*Exercise aim*:
What lines below include the string "typescript"? Pick them out and copy them.

*Stored records*:
*** Begin section ***
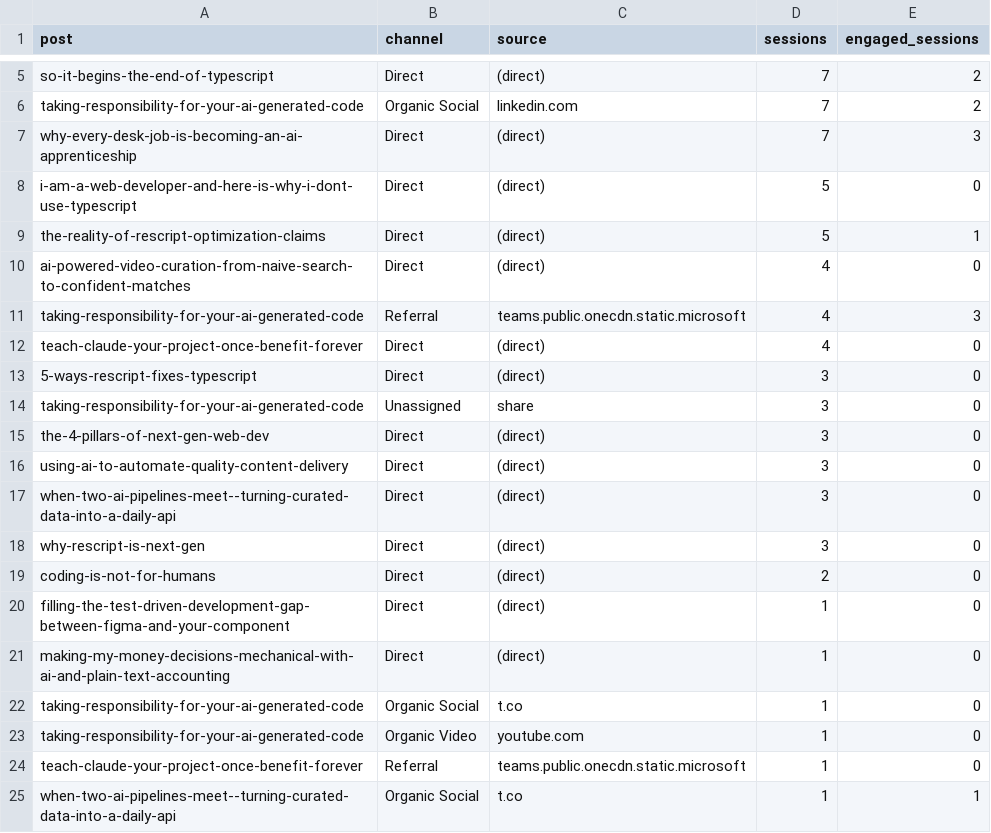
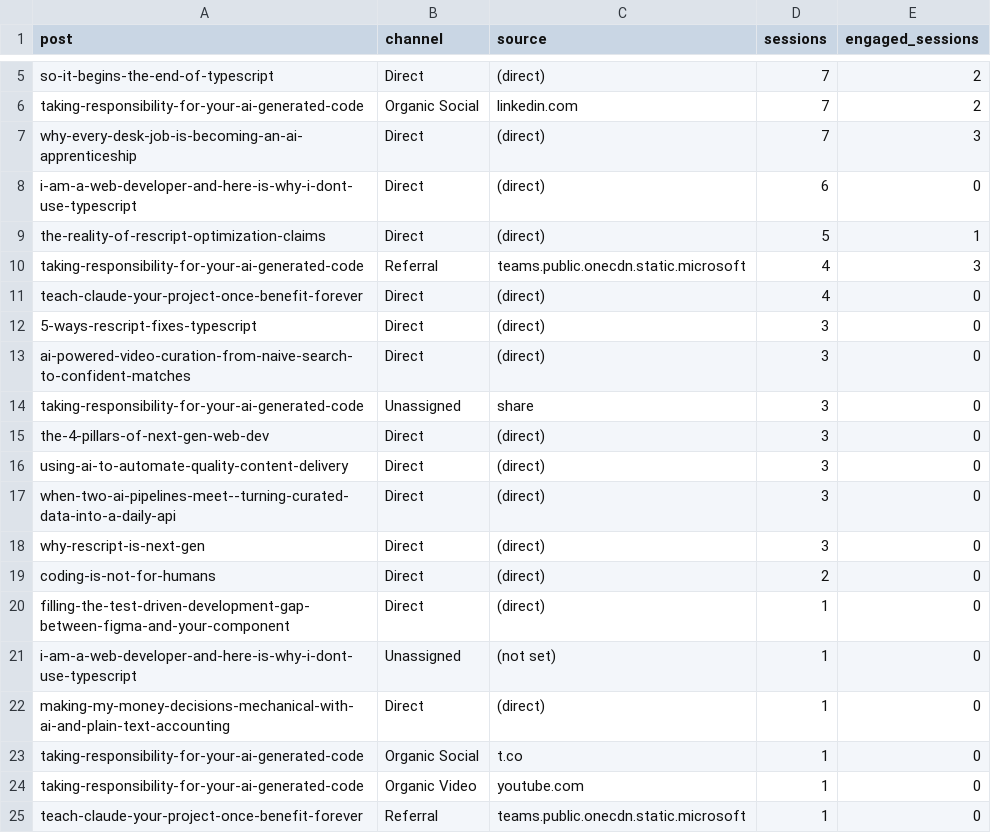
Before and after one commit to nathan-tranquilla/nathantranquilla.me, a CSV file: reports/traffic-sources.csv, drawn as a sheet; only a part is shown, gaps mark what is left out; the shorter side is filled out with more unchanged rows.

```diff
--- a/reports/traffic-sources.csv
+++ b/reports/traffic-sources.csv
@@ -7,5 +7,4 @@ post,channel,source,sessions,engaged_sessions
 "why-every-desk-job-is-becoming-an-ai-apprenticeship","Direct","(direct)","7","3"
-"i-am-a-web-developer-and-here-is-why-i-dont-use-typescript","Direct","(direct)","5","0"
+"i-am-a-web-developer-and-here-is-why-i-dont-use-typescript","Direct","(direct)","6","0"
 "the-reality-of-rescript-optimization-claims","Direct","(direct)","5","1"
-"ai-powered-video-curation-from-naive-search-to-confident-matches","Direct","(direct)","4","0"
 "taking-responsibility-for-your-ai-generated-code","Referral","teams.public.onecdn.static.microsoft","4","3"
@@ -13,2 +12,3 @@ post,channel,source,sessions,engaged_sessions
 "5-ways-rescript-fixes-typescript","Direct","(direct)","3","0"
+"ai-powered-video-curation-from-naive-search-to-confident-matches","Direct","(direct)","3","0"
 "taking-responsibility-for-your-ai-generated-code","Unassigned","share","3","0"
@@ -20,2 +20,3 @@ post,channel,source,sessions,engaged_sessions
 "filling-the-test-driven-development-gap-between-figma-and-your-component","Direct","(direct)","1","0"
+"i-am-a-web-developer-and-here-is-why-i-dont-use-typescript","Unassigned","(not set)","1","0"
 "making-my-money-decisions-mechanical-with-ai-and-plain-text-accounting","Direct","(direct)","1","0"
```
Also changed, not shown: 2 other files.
*** End section ***
*Answer section*:
-"i-am-a-web-developer-and-here-is-why-i-dont-use-typescript","Direct","(direct)","5","0"
+"i-am-a-web-developer-and-here-is-why-i-dont-use-typescript","Direct","(direct)","6","0"
 "5-ways-rescript-fixes-typescript","Direct","(direct)","3","0"
+"i-am-a-web-developer-and-here-is-why-i-dont-use-typescript","Unassigned","(not set)","1","0"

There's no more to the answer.